If you get yourself a managed VPS, you will also control the entire virtual server via SPanel – our own all-in-one management platform.
SPanel includes the SWordPress Manager – another unique tool that was designed and developed with WordPress users in mind. It lets you install the world’s most popular CMS on your account, keep it updated, and secure it from unauthorized updates.
It’s no wonder that WordPress Multisite is a part of the WP core. Many people need to manage more than one website, and the ability to control them all through a single dashboard can be an incredible productivity booster. It’s an extremely convenient tool, but making the most out of it has a bit of a learning curve.
What is WordPress Multisite?
WordPress Multisite is a feature that lets you create and run multiple websites from a single WP dashboard. WordPress developers use it to manage their clients’ websites, and it’s often the preferred method for running multilingual projects. Organizations also frequently employ it to create subsites for individual departments.
In a WordPress Multisite network, the owner of the primary WP installation is a super admin and has full control over all the websites. The sites are managed either by the super admin only or by users with delegated permissions.
Do I need to install additional plugins to use WordPress Multisite?
No, you don’t. WordPress Multisite is a part of the WP core and activated with the addition of a couple of lines of code to the wp-config.php file.
Can I create WordPress Multisite sites under separate domains?
During the network setup, you can choose to have the sites hosted either in subfolders or under subdomains. If you have a separate domain, you can point it to the hosting server, add it to your hosting account, and map it to one of your Multisite websites.
How many websites can I create with WordPress Multisite?
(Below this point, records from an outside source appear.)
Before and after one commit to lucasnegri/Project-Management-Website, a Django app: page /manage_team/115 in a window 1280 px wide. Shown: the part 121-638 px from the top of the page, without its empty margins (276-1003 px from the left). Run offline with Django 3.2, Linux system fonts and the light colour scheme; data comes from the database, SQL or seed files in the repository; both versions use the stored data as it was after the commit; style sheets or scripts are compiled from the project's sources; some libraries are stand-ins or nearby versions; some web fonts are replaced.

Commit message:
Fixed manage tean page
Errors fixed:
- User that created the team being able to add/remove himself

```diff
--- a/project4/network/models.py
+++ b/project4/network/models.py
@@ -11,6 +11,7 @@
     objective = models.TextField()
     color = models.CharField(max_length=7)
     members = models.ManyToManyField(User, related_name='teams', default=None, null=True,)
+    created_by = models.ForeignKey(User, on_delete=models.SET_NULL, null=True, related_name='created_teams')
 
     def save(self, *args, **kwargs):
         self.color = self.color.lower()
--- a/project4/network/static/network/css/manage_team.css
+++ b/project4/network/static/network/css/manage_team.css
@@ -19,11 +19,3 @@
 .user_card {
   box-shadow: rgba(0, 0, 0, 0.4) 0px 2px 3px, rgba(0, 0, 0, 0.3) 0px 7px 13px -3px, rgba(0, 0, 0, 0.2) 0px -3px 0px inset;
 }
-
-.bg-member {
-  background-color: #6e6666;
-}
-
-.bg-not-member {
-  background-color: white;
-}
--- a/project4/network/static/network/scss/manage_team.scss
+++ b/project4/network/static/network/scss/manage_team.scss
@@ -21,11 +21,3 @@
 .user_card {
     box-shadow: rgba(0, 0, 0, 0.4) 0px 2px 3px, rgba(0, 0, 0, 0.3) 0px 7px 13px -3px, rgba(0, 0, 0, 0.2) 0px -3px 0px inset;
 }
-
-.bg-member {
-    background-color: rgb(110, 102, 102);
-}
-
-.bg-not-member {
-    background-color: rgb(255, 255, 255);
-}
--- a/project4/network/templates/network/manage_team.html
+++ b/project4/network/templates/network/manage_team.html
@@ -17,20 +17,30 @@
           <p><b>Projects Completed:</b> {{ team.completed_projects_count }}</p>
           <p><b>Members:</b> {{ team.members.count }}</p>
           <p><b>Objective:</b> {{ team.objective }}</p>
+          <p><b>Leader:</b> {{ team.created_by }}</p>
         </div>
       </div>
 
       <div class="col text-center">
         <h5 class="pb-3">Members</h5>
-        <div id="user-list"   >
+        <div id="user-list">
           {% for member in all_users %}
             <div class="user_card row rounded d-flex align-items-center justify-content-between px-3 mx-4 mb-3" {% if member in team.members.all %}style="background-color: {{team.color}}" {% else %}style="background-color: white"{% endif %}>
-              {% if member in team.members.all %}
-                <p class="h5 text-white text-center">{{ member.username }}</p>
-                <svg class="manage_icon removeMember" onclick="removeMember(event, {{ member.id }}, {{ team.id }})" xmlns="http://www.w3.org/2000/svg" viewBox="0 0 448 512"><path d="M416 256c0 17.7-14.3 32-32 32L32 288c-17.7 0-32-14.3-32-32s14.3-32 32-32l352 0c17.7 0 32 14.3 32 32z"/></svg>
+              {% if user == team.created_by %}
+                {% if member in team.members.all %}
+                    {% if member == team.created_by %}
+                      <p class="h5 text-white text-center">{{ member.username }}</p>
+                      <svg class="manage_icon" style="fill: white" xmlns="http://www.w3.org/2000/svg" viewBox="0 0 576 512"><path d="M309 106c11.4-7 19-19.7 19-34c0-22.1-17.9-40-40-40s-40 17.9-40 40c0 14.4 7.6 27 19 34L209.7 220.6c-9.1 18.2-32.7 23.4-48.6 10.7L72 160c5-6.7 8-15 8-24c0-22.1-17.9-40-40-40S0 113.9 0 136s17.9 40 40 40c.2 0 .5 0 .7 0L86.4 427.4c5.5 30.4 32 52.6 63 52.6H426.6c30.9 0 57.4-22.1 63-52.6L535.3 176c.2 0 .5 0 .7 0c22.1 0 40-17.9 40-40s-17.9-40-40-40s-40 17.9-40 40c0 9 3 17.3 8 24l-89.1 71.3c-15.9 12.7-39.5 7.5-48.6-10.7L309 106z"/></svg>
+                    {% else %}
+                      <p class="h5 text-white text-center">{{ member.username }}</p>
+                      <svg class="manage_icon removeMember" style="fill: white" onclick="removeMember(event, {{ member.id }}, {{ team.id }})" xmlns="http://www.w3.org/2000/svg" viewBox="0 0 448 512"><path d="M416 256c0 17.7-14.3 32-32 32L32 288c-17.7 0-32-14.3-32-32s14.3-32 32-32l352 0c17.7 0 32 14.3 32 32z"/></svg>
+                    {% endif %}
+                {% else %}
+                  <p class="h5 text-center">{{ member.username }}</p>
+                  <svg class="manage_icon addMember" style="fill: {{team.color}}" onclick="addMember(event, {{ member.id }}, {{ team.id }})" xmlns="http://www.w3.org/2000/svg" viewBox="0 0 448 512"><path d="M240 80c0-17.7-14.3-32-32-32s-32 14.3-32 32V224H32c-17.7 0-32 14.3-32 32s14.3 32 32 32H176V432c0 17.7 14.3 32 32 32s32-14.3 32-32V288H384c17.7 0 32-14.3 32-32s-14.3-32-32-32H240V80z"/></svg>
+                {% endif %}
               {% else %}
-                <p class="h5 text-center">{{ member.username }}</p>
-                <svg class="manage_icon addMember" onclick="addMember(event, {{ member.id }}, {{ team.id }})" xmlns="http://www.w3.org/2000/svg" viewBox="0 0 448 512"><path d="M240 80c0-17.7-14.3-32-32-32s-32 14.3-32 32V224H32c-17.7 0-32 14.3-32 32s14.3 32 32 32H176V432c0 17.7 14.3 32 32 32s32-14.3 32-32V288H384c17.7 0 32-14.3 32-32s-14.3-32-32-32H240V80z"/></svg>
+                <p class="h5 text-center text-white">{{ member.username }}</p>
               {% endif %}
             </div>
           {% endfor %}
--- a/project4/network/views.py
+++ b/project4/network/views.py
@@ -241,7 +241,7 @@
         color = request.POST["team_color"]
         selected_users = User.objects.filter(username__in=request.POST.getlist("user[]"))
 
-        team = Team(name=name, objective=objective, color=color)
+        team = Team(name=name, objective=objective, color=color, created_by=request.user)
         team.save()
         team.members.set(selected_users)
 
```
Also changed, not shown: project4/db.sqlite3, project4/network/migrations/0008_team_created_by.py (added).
There are no limits to the number of websites you can create with WordPress Multisite. However, bear in mind that every site takes up some of your account’s storage space and utilizes resources like CPU and RAM. If you are looking to create a large number of websites, you need to ensure your hosting solution is powerful enough to handle the load.